There is an interesting division in the ranks of publishers in their approach to double dipping. Many are engaging positively with the academic library community and accept that the increase in gold open access article processing charges (APCs) in hybrid journals means that they should adjust their subscription prices accordingly. Others, however, appear to feel that it should be business as usual.
Last year, RLUK published a paper setting out our view of double dipping. We gave a simple definition of double dipping as:
Double dipping arises if a publisher seeks an unwarrantable increase in revenues by levying article processing charges (APCs) for publication in a hybrid journal, while not providing a proportionate decrease in subscription costs.
and made the case that during the current transition period those institutions that spend the most in APCs should see the greatest reduction in their subscription spend.
Recently, Alicia Wise, Elsevier’s Director of Access and Policy, suggested that she was ‘not exactly clear what the term [double dipping] means in conversation any more’. She went further and claimed that double dipping was effectively impossible as subscriptions and APCs were ‘decoupled’ – the gold OA papers in hybrid journals are additional to the total number of papers published as part of the subscription and so not part of that subscription.
As the UK continues to invest in Gold OA it is interesting to look at the numbers and to see if we can identify cases that would fit the RLUK definition of double dipping. Stephen Pinfield, Jennifer Salter and Peter A Bath have published an analysis of scholarly communications spending by 23 UK institutions. Theirs is a fascinating paper describing a rich set of data, but I wish to focus on Table 8 which shows the total spend over 20 of the institutions on subscriptions and APCs across the largest publishers in 2013.

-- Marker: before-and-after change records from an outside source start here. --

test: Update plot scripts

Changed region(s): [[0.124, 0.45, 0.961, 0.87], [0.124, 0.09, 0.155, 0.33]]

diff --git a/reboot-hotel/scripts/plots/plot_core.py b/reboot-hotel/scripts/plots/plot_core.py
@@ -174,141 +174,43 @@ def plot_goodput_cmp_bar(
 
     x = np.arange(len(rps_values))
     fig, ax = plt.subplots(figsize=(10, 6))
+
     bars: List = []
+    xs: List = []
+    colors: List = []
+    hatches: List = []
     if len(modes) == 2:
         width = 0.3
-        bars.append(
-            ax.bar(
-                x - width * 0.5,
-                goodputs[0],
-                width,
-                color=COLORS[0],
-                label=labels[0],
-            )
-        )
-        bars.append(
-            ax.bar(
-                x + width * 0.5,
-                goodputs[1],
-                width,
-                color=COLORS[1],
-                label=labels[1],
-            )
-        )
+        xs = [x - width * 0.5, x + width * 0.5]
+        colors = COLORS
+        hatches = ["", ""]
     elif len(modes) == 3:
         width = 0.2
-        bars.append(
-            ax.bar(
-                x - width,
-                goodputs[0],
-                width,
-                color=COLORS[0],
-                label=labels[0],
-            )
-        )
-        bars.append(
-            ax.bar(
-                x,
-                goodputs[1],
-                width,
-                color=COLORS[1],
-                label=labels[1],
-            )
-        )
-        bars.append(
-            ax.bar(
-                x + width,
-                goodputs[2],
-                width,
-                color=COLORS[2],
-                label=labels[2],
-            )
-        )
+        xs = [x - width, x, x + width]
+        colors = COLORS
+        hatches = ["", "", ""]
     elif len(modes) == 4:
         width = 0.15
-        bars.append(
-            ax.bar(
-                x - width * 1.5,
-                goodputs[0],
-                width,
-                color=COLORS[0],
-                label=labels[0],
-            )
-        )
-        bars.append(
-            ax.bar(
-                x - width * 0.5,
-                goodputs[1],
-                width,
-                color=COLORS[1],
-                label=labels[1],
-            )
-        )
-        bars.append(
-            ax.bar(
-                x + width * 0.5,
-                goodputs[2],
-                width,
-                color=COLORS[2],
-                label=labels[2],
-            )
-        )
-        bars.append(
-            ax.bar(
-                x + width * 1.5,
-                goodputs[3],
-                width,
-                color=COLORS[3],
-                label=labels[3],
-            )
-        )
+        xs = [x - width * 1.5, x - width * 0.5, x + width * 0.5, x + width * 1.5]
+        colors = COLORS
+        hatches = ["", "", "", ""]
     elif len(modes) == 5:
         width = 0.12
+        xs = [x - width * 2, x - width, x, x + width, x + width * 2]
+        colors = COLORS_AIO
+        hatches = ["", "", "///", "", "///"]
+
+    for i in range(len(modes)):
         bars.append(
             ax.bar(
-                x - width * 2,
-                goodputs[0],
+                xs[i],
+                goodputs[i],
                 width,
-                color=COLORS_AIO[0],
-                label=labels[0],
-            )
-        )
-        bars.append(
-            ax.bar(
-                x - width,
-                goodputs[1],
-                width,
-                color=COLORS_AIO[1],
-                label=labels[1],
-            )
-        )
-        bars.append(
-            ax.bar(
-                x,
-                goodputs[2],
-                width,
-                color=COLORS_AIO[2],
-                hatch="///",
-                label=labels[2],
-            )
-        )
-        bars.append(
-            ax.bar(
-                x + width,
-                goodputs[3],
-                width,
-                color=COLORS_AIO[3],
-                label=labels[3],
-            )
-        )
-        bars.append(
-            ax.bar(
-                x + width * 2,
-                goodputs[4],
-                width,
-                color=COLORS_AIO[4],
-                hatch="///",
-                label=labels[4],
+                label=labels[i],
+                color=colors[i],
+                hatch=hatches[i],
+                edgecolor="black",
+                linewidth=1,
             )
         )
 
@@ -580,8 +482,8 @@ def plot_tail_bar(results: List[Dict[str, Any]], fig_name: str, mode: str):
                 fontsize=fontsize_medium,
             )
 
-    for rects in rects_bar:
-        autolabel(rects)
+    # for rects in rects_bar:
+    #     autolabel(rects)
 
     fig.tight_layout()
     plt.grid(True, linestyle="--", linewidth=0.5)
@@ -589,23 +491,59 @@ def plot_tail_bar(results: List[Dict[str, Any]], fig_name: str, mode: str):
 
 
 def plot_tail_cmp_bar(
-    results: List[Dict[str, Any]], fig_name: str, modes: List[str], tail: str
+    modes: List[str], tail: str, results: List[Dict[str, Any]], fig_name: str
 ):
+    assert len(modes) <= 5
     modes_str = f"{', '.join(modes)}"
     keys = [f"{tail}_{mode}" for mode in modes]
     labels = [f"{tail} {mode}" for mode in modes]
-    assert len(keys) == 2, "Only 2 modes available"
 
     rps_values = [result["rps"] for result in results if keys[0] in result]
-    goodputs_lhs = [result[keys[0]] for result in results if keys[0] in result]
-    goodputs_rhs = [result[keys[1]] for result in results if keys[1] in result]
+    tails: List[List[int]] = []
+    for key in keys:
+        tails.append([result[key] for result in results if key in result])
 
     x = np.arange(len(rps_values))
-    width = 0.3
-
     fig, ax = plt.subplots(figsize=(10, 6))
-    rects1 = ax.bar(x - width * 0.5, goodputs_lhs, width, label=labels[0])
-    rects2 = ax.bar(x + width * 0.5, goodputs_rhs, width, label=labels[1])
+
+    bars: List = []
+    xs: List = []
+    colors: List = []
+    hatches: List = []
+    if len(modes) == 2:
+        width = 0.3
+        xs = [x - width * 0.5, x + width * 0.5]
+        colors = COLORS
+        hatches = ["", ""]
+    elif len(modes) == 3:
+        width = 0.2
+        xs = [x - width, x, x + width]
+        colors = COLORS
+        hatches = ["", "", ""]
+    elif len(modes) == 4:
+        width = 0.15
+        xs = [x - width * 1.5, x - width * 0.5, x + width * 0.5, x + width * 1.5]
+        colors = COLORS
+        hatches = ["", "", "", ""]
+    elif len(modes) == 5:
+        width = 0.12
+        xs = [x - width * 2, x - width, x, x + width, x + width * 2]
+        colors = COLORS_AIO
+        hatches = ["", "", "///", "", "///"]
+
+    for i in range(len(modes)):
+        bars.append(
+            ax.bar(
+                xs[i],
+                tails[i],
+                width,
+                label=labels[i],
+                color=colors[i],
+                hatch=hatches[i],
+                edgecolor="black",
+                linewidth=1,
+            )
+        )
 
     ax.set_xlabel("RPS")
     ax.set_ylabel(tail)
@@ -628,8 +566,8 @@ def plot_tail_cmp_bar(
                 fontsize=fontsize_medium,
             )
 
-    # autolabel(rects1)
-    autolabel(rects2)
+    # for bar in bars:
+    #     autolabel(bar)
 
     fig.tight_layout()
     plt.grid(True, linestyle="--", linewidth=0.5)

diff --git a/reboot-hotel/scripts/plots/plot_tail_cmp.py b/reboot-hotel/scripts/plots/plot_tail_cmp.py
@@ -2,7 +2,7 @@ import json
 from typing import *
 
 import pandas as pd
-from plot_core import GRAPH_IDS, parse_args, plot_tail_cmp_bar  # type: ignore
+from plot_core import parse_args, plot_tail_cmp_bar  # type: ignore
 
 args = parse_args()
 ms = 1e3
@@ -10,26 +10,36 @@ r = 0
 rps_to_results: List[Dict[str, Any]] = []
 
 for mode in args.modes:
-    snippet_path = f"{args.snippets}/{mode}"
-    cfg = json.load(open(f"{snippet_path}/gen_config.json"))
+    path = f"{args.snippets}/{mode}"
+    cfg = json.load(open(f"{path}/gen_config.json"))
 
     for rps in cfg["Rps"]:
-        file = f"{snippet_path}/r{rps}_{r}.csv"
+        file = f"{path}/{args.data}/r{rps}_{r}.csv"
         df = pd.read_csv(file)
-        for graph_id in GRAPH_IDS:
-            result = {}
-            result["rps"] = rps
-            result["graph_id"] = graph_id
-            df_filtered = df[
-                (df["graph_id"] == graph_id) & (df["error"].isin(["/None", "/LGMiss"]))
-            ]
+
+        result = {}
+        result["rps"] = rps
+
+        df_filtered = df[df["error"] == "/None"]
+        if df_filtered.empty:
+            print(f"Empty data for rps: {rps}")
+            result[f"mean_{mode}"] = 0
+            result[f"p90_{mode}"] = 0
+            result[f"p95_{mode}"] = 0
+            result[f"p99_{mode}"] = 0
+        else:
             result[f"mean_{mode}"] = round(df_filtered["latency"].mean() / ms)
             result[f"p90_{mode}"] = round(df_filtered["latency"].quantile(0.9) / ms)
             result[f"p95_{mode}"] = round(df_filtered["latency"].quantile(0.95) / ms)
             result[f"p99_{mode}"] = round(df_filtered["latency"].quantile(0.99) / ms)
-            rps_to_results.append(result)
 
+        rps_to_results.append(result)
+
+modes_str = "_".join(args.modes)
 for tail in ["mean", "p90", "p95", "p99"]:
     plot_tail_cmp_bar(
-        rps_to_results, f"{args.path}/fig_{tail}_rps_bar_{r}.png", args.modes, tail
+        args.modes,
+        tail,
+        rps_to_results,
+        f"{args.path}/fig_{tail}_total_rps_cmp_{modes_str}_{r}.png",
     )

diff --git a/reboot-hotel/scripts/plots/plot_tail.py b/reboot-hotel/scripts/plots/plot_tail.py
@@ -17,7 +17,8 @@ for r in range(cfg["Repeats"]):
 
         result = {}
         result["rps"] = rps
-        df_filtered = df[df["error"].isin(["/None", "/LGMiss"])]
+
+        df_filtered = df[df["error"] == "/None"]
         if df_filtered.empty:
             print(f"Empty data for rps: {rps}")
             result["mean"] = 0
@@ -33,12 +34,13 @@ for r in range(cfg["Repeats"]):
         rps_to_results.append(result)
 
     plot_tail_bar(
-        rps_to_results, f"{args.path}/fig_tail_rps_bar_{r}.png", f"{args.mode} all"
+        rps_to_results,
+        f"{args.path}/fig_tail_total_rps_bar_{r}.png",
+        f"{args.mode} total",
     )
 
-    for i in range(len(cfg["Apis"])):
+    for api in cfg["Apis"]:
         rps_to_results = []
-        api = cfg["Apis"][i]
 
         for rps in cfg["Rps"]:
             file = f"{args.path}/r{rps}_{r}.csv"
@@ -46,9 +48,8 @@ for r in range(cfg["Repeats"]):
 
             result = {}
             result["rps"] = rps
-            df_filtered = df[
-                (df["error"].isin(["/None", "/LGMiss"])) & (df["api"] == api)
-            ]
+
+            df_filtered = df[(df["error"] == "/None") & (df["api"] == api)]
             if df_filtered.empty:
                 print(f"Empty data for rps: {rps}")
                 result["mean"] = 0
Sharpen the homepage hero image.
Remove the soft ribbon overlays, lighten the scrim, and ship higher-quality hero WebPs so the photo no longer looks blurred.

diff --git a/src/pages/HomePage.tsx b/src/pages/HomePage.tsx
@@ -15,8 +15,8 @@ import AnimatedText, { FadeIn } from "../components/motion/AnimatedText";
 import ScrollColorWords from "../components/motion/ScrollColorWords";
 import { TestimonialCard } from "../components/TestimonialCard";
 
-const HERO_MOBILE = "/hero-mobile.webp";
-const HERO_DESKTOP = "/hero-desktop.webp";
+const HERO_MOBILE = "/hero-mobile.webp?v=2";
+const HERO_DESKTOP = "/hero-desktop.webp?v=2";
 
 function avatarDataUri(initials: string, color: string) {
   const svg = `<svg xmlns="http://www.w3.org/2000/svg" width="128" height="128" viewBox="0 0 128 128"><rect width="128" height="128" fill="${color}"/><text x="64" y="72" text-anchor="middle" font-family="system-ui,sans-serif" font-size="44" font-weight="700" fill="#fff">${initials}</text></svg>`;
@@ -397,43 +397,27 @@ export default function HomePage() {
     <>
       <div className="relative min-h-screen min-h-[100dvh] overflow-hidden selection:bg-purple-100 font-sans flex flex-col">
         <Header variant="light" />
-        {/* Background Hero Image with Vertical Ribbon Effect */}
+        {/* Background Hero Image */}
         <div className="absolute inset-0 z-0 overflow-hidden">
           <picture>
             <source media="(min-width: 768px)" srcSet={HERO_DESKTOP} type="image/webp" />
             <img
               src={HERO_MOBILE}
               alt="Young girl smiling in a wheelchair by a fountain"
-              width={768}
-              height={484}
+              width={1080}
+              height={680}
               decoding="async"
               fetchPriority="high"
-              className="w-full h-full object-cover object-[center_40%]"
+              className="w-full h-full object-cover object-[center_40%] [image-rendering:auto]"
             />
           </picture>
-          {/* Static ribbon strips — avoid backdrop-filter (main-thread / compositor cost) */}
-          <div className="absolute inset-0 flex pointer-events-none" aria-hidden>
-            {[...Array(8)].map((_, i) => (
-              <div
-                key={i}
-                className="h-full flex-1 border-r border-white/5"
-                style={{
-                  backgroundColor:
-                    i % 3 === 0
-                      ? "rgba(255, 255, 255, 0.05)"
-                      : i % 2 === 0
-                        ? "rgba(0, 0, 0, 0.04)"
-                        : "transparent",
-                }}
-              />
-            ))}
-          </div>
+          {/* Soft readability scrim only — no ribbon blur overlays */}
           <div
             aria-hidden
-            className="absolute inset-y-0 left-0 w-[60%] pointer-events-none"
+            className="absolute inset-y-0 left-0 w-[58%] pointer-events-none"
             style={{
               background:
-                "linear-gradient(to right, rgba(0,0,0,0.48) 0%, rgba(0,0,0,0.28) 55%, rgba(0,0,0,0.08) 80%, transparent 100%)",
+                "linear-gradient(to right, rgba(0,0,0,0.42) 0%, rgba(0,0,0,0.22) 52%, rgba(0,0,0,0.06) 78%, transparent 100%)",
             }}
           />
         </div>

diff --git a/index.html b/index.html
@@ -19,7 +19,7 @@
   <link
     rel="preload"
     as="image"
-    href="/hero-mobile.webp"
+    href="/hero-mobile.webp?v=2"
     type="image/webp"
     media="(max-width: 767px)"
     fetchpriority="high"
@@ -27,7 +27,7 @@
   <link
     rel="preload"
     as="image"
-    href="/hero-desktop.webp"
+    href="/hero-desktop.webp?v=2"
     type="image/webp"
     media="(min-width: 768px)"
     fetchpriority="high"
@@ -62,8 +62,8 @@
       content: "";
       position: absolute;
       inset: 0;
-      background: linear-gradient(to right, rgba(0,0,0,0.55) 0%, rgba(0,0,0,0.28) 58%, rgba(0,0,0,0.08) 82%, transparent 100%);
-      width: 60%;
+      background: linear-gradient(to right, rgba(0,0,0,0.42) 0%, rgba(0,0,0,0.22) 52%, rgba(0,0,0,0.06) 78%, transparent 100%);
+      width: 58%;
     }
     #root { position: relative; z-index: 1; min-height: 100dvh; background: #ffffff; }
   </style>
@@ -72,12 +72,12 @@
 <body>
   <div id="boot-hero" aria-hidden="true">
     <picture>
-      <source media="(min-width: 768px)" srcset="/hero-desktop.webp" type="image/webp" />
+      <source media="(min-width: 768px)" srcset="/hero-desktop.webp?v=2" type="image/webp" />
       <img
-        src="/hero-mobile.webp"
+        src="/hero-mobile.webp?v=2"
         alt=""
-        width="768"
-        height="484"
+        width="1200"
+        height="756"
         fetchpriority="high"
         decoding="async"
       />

Let’s take the first publisher listed: Elsevier. In 2013 the 20 institutions surveyed spent in total £14,259,959 on subscriptions and £937,531 on APCs in hybrid journals. It is clear that the UK’s embracing of gold OA brought to Elsevier an increase in their revenues from these institutions of over 6%. The ‘double dipping is impossible’ argument appears to be that these are two completely separate revenue streams. The OA papers are viewed by Elsevier as ‘additional’, over and above what a subscriber gets access to. However, if the UK had not gone for gold, these OA papers would still have been published as subscription-access papers, only available to subscribers. The payment of the APC takes the paper out of subscription-control. If no APC had been paid the total number of papers under subscription access would have been higher. And the subscription income? It would still have been £14,259,959. Without hybrid OA the total from these 20 institutions is £14,259,959. With hybrid OA it is £15,197,490. It is clear that this is additional revenue for the same content – i.e., double dipping!
Perhaps it is unreasonable to expect that an adjustment of the subscription price would happen in 2013. A publisher with an anti-double dipping policy would take the proportion of papers being published as gold OA in one year into account when setting the subscription price in the next year. That appears perfectly reasonable. Unfortunately, it does not reflect the reality of how libraries purchase big deals. For example, the UK is part way through a five-year deal with Elsevier for access to their journal package. The deal started in 2012 and an annual increase in the price was agreed. This was obviously before the Finch Report, RCUK’s provision of block grants and the UK’s commitment to fund gold OA. Despite the almost £1 million of extra revenue Elsevier received from the surveyed institutions in 2013, those institutions saw exactly the same increase in their big deal price in 2014 as if there had been no gold OA spend. And for 2015 the subscription price increase took no account of hybrid OA in 2014.
The effect of this is that the UK is seeing no change in the prices it pays Elsevier for big deals, despite spending ever-increasing sums on their hybrid OA options. That is the very definition of double dipping. Some funders worldwide are now refusing to pay APCs in hybrid journals. Perhaps the UK is not ready for that, but while a minority of publishers refuse to engage seriously with the library community on the issue, perhaps an option would be for funders to refuse to pay APCs for publishers who do not have an acceptable double dipping rebate mechanism in place.
David Prosser, Executive Director, RLUK
Pinfield, S., Salter, J., & Bath, P. A. (2015). The “total cost of publication” in a hybrid open-access environment: Institutional approaches to funding journal article-processing charges in combination with subscriptions. Journal of the Association for Information Science and Technology, (In press). Retrieved from http://eprints.whiterose.ac.uk/81227/